The itch being scratched here is the need for analytics tools. A VP of digital marketing is seeing data from individual customers or prospects coming in from multiple channels, much of which is unstructured human natural language. Just having a dashboard that visualizes the data is an immense value add. Helping people make decisions based on that data is a harder problem. From an ML perspective, the path from algorithm platform to commercial product is a windy one. Even if one were going to avoid the complexity of engineering algorithms and just constrained themselves to NLTK or pretrained deep learning models downloaded from Github, product-market fit remains a challenge. But marketers seem interested.
Further, companies such as Salesforce are acquiring. Salesforce just acquired Bonobo AI. From what I can tell they only surface insights, for example, which customers have especially worrisome complaints, what product issues are trending. In my view, this is not AI, this is bread and butter data science and data engineering, with some nice dashboarding -- and that's great if that is all that is required to get started.
Data Sciencing for Fun and Profit
Data-Sciencing for Fun & Profit examines emerging trends on the web that could be exploited for profit using quantitative techniques.
Guide to building a style-tranfer deep net into an app using AWS and Flask
This Medium post by Puneet Saini summarizes how to build a Flask app that uses a neural net deployed to AWS to do style-transfer. It is quite well done.
Tao of Data Science
The Tao of Data Science is a column I write that explores how centuries of philosophers have been tackling the key problems of machine learning and data science. In include snippets and links to this column in this newsletter.
How to make an AI Solomon
I’m teaching a course on causality modeling in machine learning and trying to explain two probabilistic notions that turn out to be crucial in building causal models in fields like reinforcement learning. Here is a first attempt.
Consider these two sentences:
The user would not have unsubscribed if only the customer service agent had not offended him.
The user would not have unsubscribed if their Internet service not been working.
Both are true. Both are causes.
However, most people, if asked why the user had unsubscribed, would say it was because the customer service agent had offended the user.

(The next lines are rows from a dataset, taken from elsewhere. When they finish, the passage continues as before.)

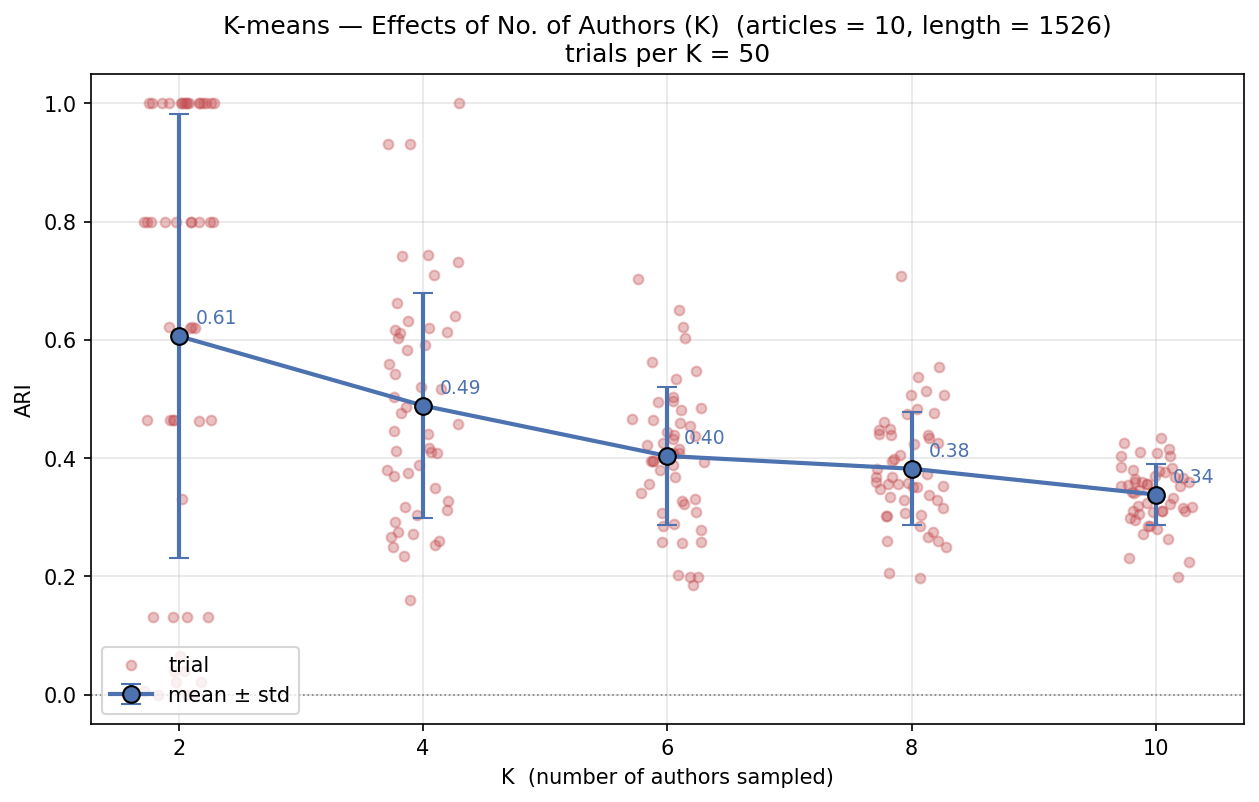
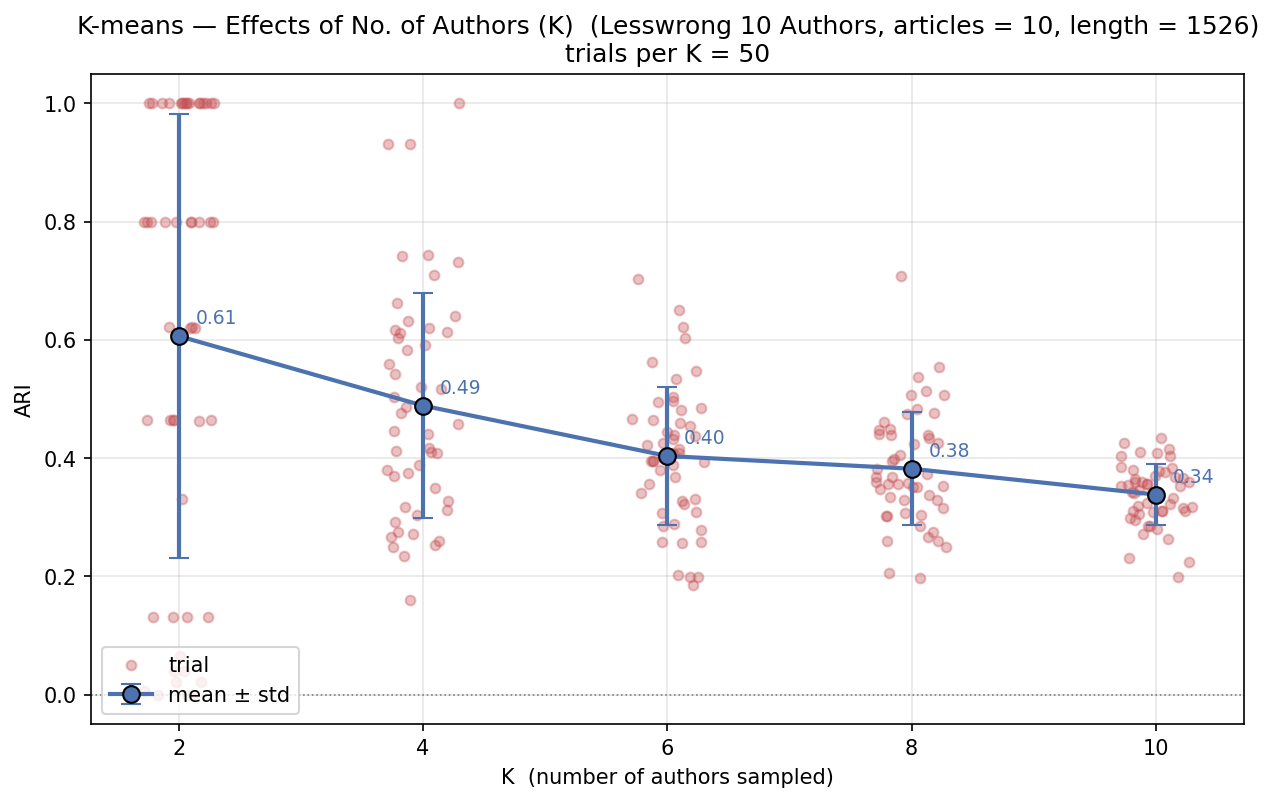
Add dataset name to effect_of_k graph

diff --git a/problems/kmeans/effect_of_k.py b/problems/kmeans/effect_of_k.py
@@ -201,7 +201,7 @@ def main() -> None:
         results, FIG_PATH,
         title=(
             f"K-means — Effects of No. of Authors (K)  "
-            f"(articles = {M_PER_AUTHOR}, length = {DOC_LENGTH})"
+            f"(Lesswrong 10 Authors, articles = {M_PER_AUTHOR}, length = {DOC_LENGTH})"
         ),
     )
     print(f"\nSaved -> {FIG_PATH.relative_to(_PROJECT_ROOT)}")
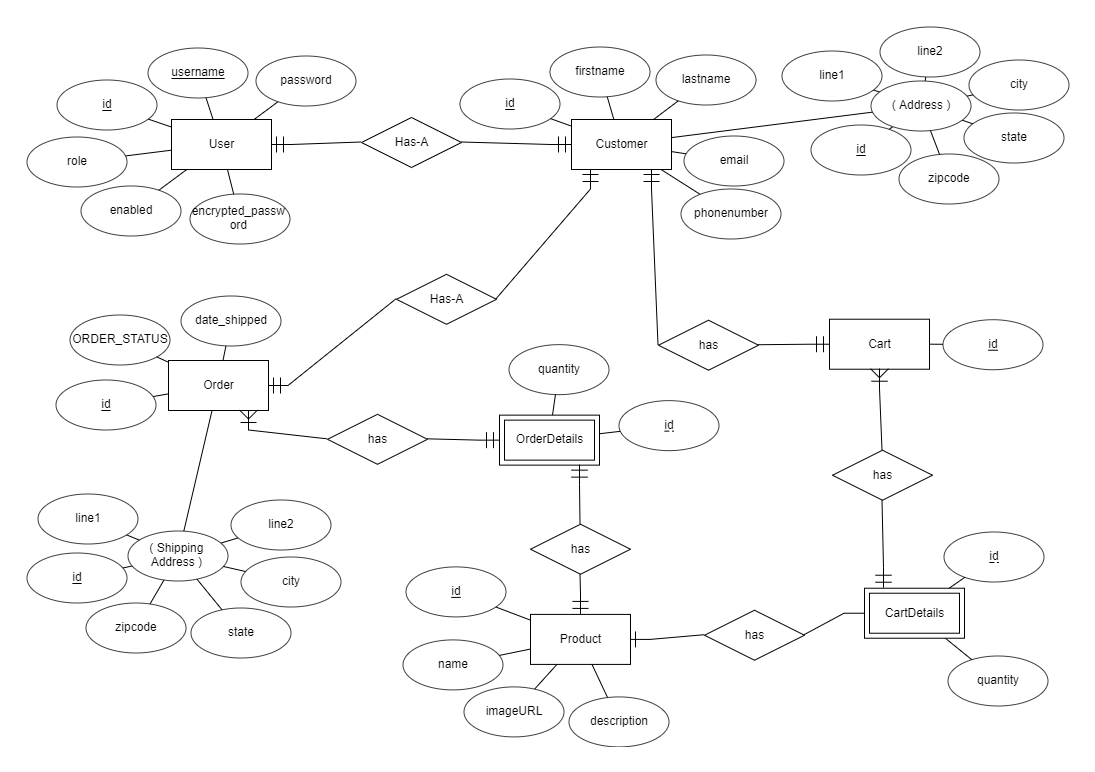
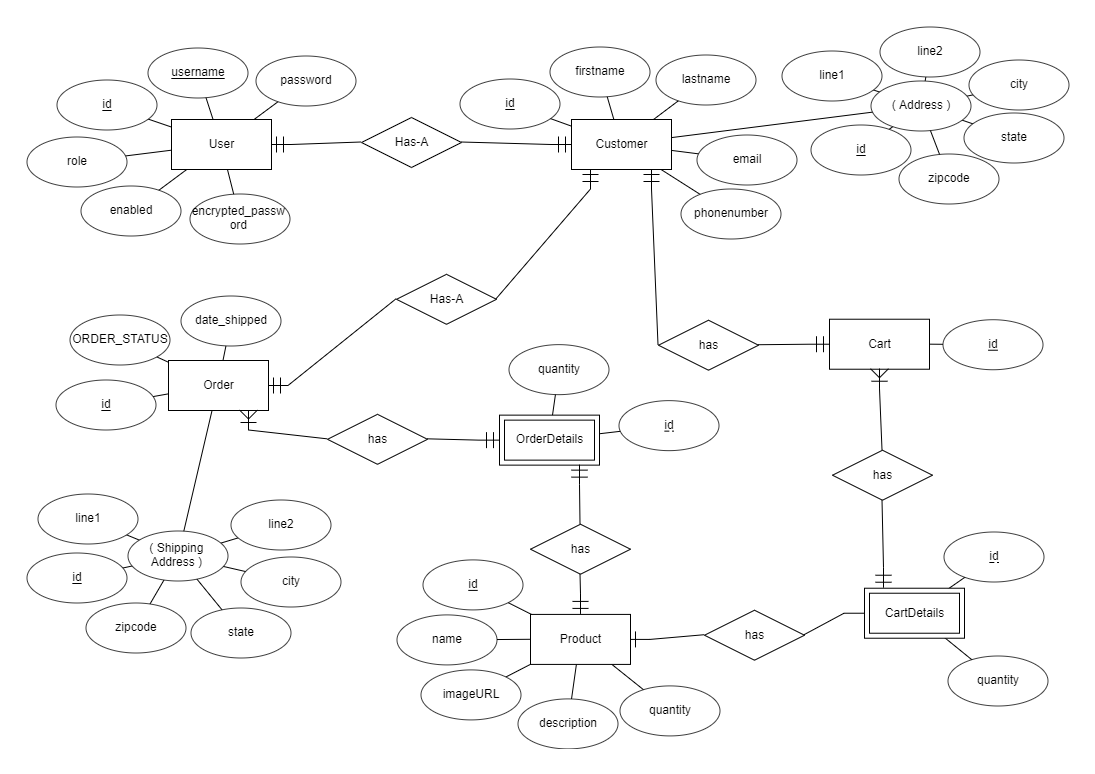
Added missing quantity attribute to product entity

diff --git a/src/main/java/com/goodbookclub/bookclub/bootstrap/DevBootStrapData.java b/src/main/java/com/goodbookclub/bookclub/bootstrap/DevBootStrapData.java
@@ -103,30 +103,35 @@ public class DevBootStrapData implements ApplicationListener<ContextRefreshedEve
 		p1.setName("Laptop");
 		p1.setDescription("This is a laptop description");
 		p1.setImgUrl("images/laptop.png");
+		p1.setQuantity(10);
 		productService.saveOrUpdateProduct(p1);
 		
 		Product p2 = new Product();
 		p2.setName("Table");
 		p2.setDescription("This is a table description");
 		p2.setImgUrl("images/table.png");
+		p2.setQuantity(10);
 		productService.saveOrUpdateProduct(p2);
 		
 		Product p3 = new Product();
 		p3.setName("Chair");
 		p3.setDescription("This is a chair description");
 		p3.setImgUrl("images/chair.png");
+		p3.setQuantity(10);
 		productService.saveOrUpdateProduct(p3);
 		
 		Product p4 = new Product();
 		p4.setName("Mobile");
 		p4.setDescription("This is a mobile description");
 		p4.setImgUrl("images/mobile.png");
+		p4.setQuantity(10);
 		productService.saveOrUpdateProduct(p4);
 		
 		Product p5 = new Product();
 		p5.setName("Shirt");
 		p5.setDescription("This is a shirt description");
 		p5.setImgUrl("images/shirt.png");
+		p5.setQuantity(10);
 		productService.saveOrUpdateProduct(p5);
 		
 	}

diff --git a/src/main/java/com/goodbookclub/bookclub/domains/Product.java b/src/main/java/com/goodbookclub/bookclub/domains/Product.java
@@ -2,6 +2,7 @@ package com.goodbookclub.bookclub.domains;
 
 import javax.persistence.Entity;
 import javax.validation.constraints.NotEmpty;
+import javax.validation.constraints.NotNull;
 
 import lombok.EqualsAndHashCode;
 import lombok.Getter;
@@ -22,5 +23,7 @@ public class Product extends AbstractDomainClass{
 	private String description;	
 	@NotEmpty
 	private String imgUrl;
+	@NotNull
+	private Integer quantity;
 
 }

In contrast, most statistical ML algorithms, looking at activity logs of users and agents, and seeing a nearly perfect correlation between Internet connectivity and the unsubscription rate, and a nearly perfect correlation between agents cursing out their users and unsubscription rates, might weight these two events equally in terms of assigning blame.
Understanding the difference becomes easier with the notion of counterfactual probability of necessity and sufficiency.
Probability of necessity:
(1) Given that the user unsubscribed and the agent offended him, what is the probability the agent would not have unsubscribed had the agent not offended him?
(2) Given that the user unsubscribed and the call was connected, what is the probability that the user would not have unsubscribed if the call was not connected?
Probability of sufficiency:
(3) Given a user who didn’t unsubscribe and wasn’t offended by an agent, what is the probability that this user would unsubscribe if offended the agent?
(4) Given a user who didn’t unsubscribe and the call wasn’t connected, what is the probability that this user would have unsubscribed if the call was connected?
These questions reveal the asymmetry between the two causes. (2) is probably 100% while (1) < 100%. However, (3) is probably much greater than (4).
It turns out these probabilities can be estimated from data, though they require a causal model. But this means that we could use these probabilities to teach machines to make judgments and assign blame based on causal understandings of the world.